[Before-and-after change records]
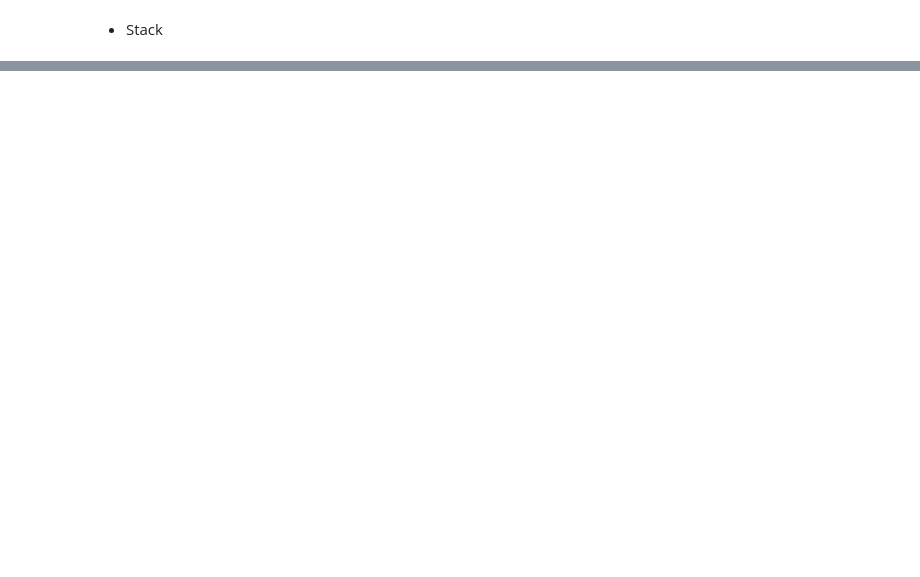
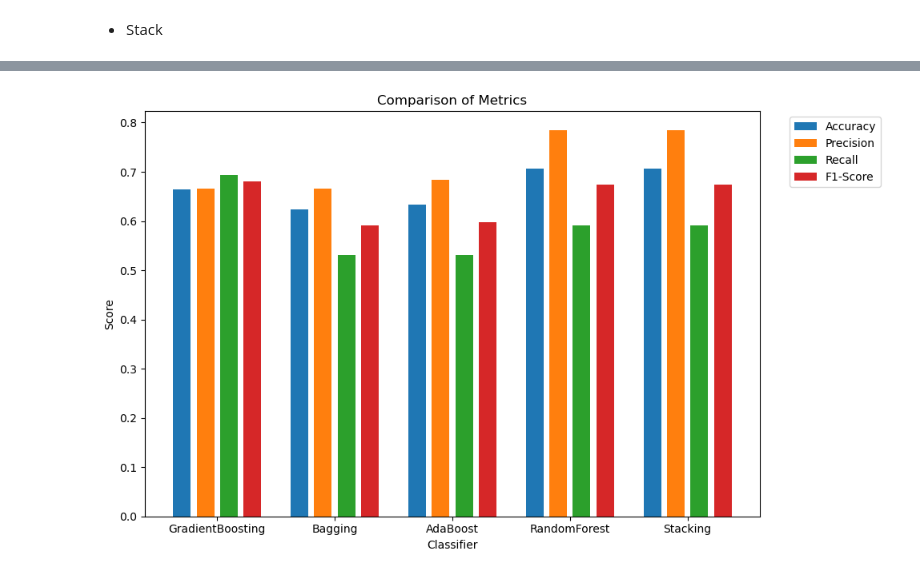
Before and after one commit to phanhoang1205/project-machine-learning, a Jupyter notebook: Cau2/Classification.ipynb, the cells around one changed output, grey strips where cells are left out. Drawn from its saved outputs; the diff is of its cells as text; code cells hidden in the pictures; blank space fills up the shorter version.

```diff
--- a/Cau2/Classification.ipynb
+++ b/Cau2/Classification.ipynb
@@ -317,0 +427,7 @@ weighted avg       0.66      0.66      0.66       191
+# %%
+ada_accuracy = accuracy_score(Y_test, Y_pred)
+ada_precision = precision_score(Y_test, Y_pred)
+ada_recall = recall_score(Y_test, Y_pred)
+ada_f1 = f1_score(Y_test, Y_pred)
+
+print(classification_report(Y_test, Y_pred))
@@ -354,0 +469,7 @@ weighted avg       0.74      0.73      0.73       191
+# %%
+se_accuracy = accuracy_score(Y_test, Y_pred)
+se_precision = precision_score(Y_test, Y_pred)
+se_recall = recall_score(Y_test, Y_pred)
+se_f1 = f1_score(Y_test, Y_pred)
+
+print(classification_report(Y_test, Y_pred))
@@ -354,0 +515,48 @@ weighted avg       0.74      0.73      0.73       191
+# %%
+rf_accuracy = accuracy_score(Y_test, Y_pred)
+rf_precision = precision_score(Y_test, Y_pred)
+rf_recall = recall_score(Y_test, Y_pred)
+rf_f1 = f1_score(Y_test, Y_pred)
+# %%
+
+metrics = {
+    'GradientBoosting': {
+        'Accuracy': ge_accuracy,
+        'Precision': ge_precision,
+        'Recall': ge_recall,
+        'F1-Score': ge_f1
+    },
+
+
+    'Bagging': {
+        'Accuracy': be_accuracy,
+        'Precision': be_precision,
+        'Recall': be_recall,
+        'F1-Score': be_f1
+    },
+
+    'AdaBoost': {
+        'Accuracy': ada_accuracy,
+        'Precision': ada_precision,
+        'Recall': ada_recall,
+        'F1-Score': ada_f1
+    },
+
+    'RandomForest': {
+        'Accuracy': rf_accuracy,
+        'Precision': rf_precision,
+        'Recall': rf_recall,
+        'F1-Score': rf_f1
+    },
+
+    'Stacking': {
+        'Accuracy': se_accuracy,
+        'Precision': se_precision,
+        'Recall': se_recall,
+        'F1-Score': se_f1
+    }
+}
+
+visualize_metrics(metrics=metrics)
+# %% [output]
+[figure, added]
```
Also changed, not shown: parts of 30 cells of this notebook, 3 other files.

# [PROBLEM TO SOLVE]
Number of lines with the string "metrics" in the data above: report this figure and nothing more.

# [RESULT]
2